A reasonable estimate, based on bubble theory, is that housing inventory is about 3 or 4 percent above what it would have been without the bubble and without the temptation to overbuild. In order to make these excess homes worth buying, prices need to fall further; economists would generally estimate that an extra 1 percentage point of housing inventory requires a matching 1 percentage point decline in price to make those excess homes look like a good deal.

So if we believe we had 3 or 4 percent more homes than we really needed last year, based on market fundamentals, that means that housing prices would eventually be about 3 or 4 percent below what they were before the bubble, in order to make those extra houses worth purchasing.

I’ve plotted this path out in the blue series in the chart below. It shows the housing price path one might have expected for 2009 and beyond if housing demand had returned to about where it was before the housing boom.

A note: Here housing prices are measured according to the Census Bureau index, which dates back far enough to observe previous cycles, and adjusted for inflation using the Bureau of Economic Analysis’s price index for personal consumption expenditures. The index is normalized so that it is 100 in 1994-97. In other words, a value of “100” for today would mean that inflation-adjusted new home prices are no different today than they were then.

According to the blue series, created using the “bubble theory” premises, real housing prices would be 3 or 4 percent lower now than they were before the housing boom (a value of about 97 for the index) if in fact housing demand were no different, because the “overbuilt” inventory of houses is supposedly 3 or 4 percent greater now than it was then.

This path approximates what some bubble theorists were expecting last year. For example, during the first half of 2009 Professor Robert Shiller (the same Shiller from the Case-Shiller housing price index) forecasted that housing prices would fall further.

Of course, our population continues to grow, so the housing boom’s excess inventory will not last forever as new households form. But this process takes a while, which is why the blue series in the chart shows real housing prices returning to normal (a value of 100 for the index) only slowly after 2010.

Now let’s turn to the black series in the figure, which shows actual housing prices.

Contrary to the blue “bubble theory” series, actual housing prices have risen slightly over the last four quarters, so far remaining well above what they were before the housing boom.

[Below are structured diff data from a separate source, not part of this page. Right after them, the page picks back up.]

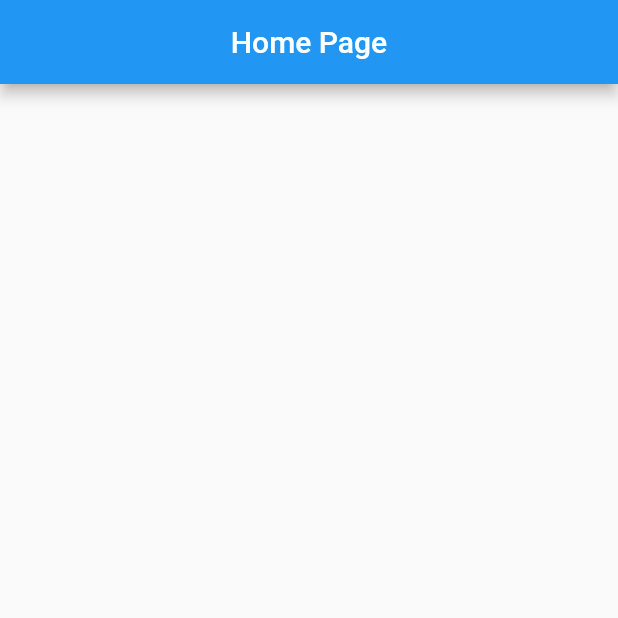
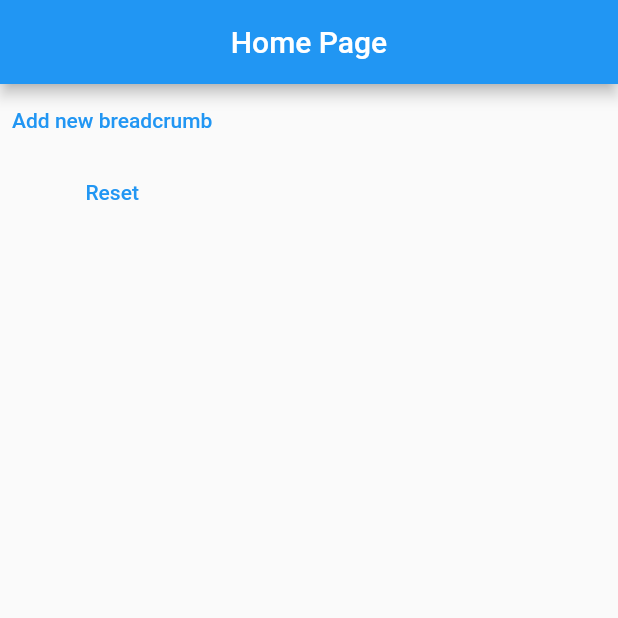
Before and after one commit to Khylesiarot/provider, a Flutter app: the screen it shows after launch, on a phone screen of 412 x 824 dp, the top half of it. Run offline on Flutter 3.47's test engine with Material 2 defaults, Android fonts, the light colour scheme and no system bars.

Commit message:
adding the two buttons

```diff
--- a/breadcrumbprovider/lib/main.dart
+++ b/breadcrumbprovider/lib/main.dart
@@ -5,9 +5,8 @@ import 'package:provider/provider.dart';
 import 'package:uuid/uuid.dart';
 
 void main() {
-  runApp(
-    ChangeNotifierProvider(
-      create: (_) => BreadCrumbProvider(),
+  runApp(ChangeNotifierProvider(
+    create: (_) => BreadCrumbProvider(),
     child: MaterialApp(
       title: 'Flutter Demo',
       debugShowCheckedModeBanner: false,
@@ -15,6 +14,7 @@ void main() {
         primarySwatch: Colors.blue,
       ),
       home: const HomePage(),
+      routes: {'/new': (context) => const Material()},
     ),
   ));
 }
@@ -86,6 +86,18 @@ class HomePage extends StatelessWidget {
         title: const Text('Home Page'),
         centerTitle: true,
       ),
+      body: Column(children: [
+        TextButton(
+            onPressed: () {
+              Navigator.of(context).pushNamed('/new');
+            },
+            child: const Text('Add new breadcrumb')),
+        TextButton(
+          onPressed: () {
+           context.read<BreadCrumbProvider>().reset();
+        },
+         child: const Text('Reset')),
+      ]),
     );
   }
 }
```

Although real housing prices are sharply off their highs, today they appear high by historical standards.

Bubble theorists might say that some unfounded optimism lingers in the market place, and that Professor Shiller was just a little early in predicting that real housing prices will soon be significantly below what they are now.

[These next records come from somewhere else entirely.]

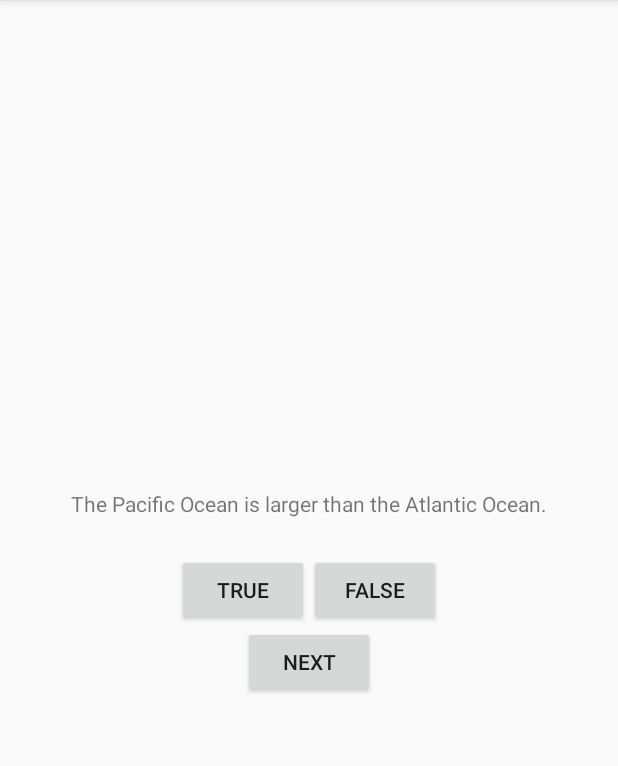
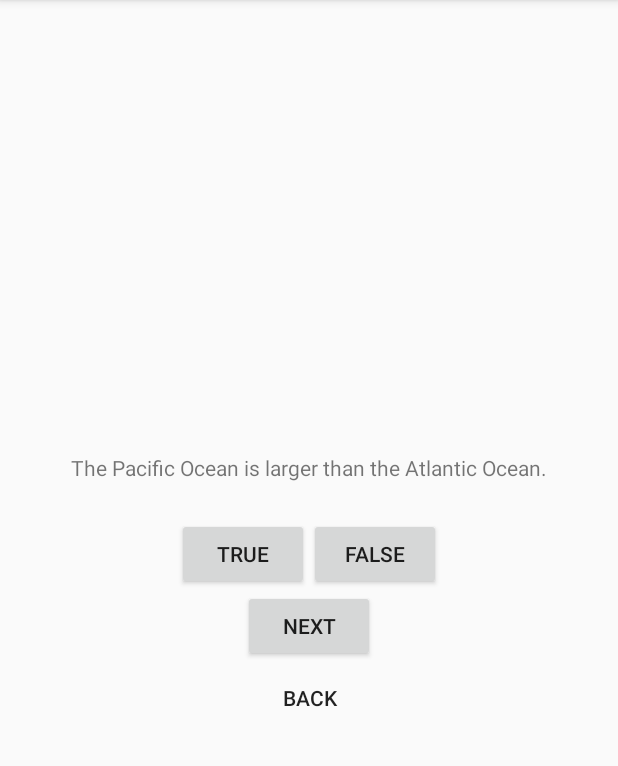
Before and after one commit to Bronze-wick/GeoQuiz, an Android app: the screen it shows after launch (QuizActivity), after a tap on "NEXT", on a phone screen of 412 x 824 dp, the part 84-850 px from its top. Run offline under Robolectric (Android 15) with nearby library versions, the phone set to English and light mode, and no system bars.

```diff
--- a/app/src/main/java/com/bignerdranch/android/geoquiz/QuizActivity.java
+++ b/app/src/main/java/com/bignerdranch/android/geoquiz/QuizActivity.java
@@ -15,6 +15,7 @@ public class QuizActivity extends AppCompatActivity {
     private Button mTrueButton;
     private Button mFalseButton;
     private Button mNextButton;
+    private Button mBackButton;
     private TextView mQuestionTextView;
 
     //declared and initialized
@@ -30,7 +31,7 @@ public class QuizActivity extends AppCompatActivity {
             new Question(R.string.question_asia, true),
     };
 
-//test commentdd
+    //test commentdd
     @Override
     protected void onCreate(Bundle savedInstanceState) {
         super.onCreate(savedInstanceState);
@@ -41,6 +42,7 @@ public class QuizActivity extends AppCompatActivity {
         mFalseButton = (Button) findViewById(R.id.false_button);
         mQuestionTextView = (TextView) findViewById(R.id.question_text_view);
         mNextButton = (Button) findViewById(R.id.next_button);
+        mBackButton = (Button) findViewById(R.id.back_button);
 
         //setting listeners and commands when user selects true button
         mTrueButton.setOnClickListener(new View.OnClickListener() {
@@ -59,6 +61,14 @@ public class QuizActivity extends AppCompatActivity {
         });
 
         mNextButton.setOnClickListener(new View.OnClickListener() {
+            @Override
+            public void onClick(View v) {
+                mCurrentIndex = (mCurrentIndex + 1) % mQuestionBank.length;
+                updateQuestion();
+            }
+        });
+
+        mBackButton.setOnClickListener(new View.OnClickListener() {
             @Override
             public void onClick(View v) {
                 mCurrentIndex = (mCurrentIndex + 1) % mQuestionBank.length;
--- a/app/src/main/res/layout/activity_quiz.xml
+++ b/app/src/main/res/layout/activity_quiz.xml
@@ -1,5 +1,4 @@
 <?xml version="1.0" encoding="utf-8"?>
-
 
 
 <LinearLayout xmlns:android="http://schemas.android.com/apk/res/android"
@@ -7,30 +6,30 @@
               android:layout_width="match_parent"
               android:layout_height="match_parent"
               android:gravity="center"
-    android:orientation="vertical" >
+              android:orientation="vertical">
 
     <TextView
         android:id="@+id/question_text_view"
         android:layout_width="wrap_content"
         android:layout_height="wrap_content"
-        android:padding="24dp" />
+        android:padding="24dp"/>
 
     <LinearLayout
         android:layout_width="wrap_content"
         android:layout_height="wrap_content"
-        android:orientation="horizontal" >
+        android:orientation="horizontal">
 
         <Button
             android:id="@+id/true_button"
             android:layout_width="wrap_content"
             android:layout_height="wrap_content"
-            android:text="@string/true_button" />
+            android:text="@string/true_button"/>
 
         <Button
             android:id="@+id/false_button"
             android:layout_width="wrap_content"
             android:layout_height="wrap_content"
-            android:text="@string/false_button" />
+            android:text="@string/false_button"/>
 
     </LinearLayout>
 
@@ -38,6 +37,15 @@
             android:id="@+id/next_button"
             android:layout_width="wrap_content"
             android:layout_height="wrap_content"
-        android:text="@string/next_button" />
+            android:text="@string/next_button"
+            android:paddingTop="10dp"/>
+
+        <Button
+            android:id="@+id/back_button"
+            android:layout_width="wrap_content"
+            android:layout_height="wrap_content"
+            android:text="@string/back_button"
+            style="?android:attr/borderlessButtonStyle"
+            />
 
 </LinearLayout>
--- a/app/src/main/res/values/strings.xml
+++ b/app/src/main/res/values/strings.xml
@@ -13,6 +13,7 @@
     <string name="true_button">True</string>
     <string name="false_button">False</string>
     <string name="next_button">Next</string>
+    <string name="back_button">Back</string>
     <string name="correct_toast">Correct!!</string>
     <string name="incorrect_toast">Incorrect!!</string>
 
```
Lines whose indentation alone changed are shown as unchanged.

But another interpretation is that a large fraction of the housing price boom was justified by fundamentals (and next week I’ll consider some of the specific fundamentals that may have permanently increased housing demand in the 2000s). If so, we are probably asking too much of the Federal Reserve and other regulators to accurately disentangle bubbles from fundamentals the next time that asset prices rise.


Greg said...

Amen, Casey Mulligan - Amen.

(Although you're right, you're about to be skewered by a whole bunch of people who haven't really thought about these issues... probably ever. Stand strong)

Maurizio said...

Are you familiar with the idea that interest rates, artificially kept below the market rate, fool entrepreneurs into starting more long-term projects than can be completed with the available amount of savings?

In other words, society as a whole did not accumulate enough savings to sustain the construction of so many projects, so many of them are by necessity doomed to fail, but entrepreneurs don't realize them until it's too late, because they have been misled by the artificially low interest rates into starting them.

That could be taken as a definition of "bubble": the situation in which more projects are started than can be completed with the available amount of saving in a society.

Do you have any comments on this theory?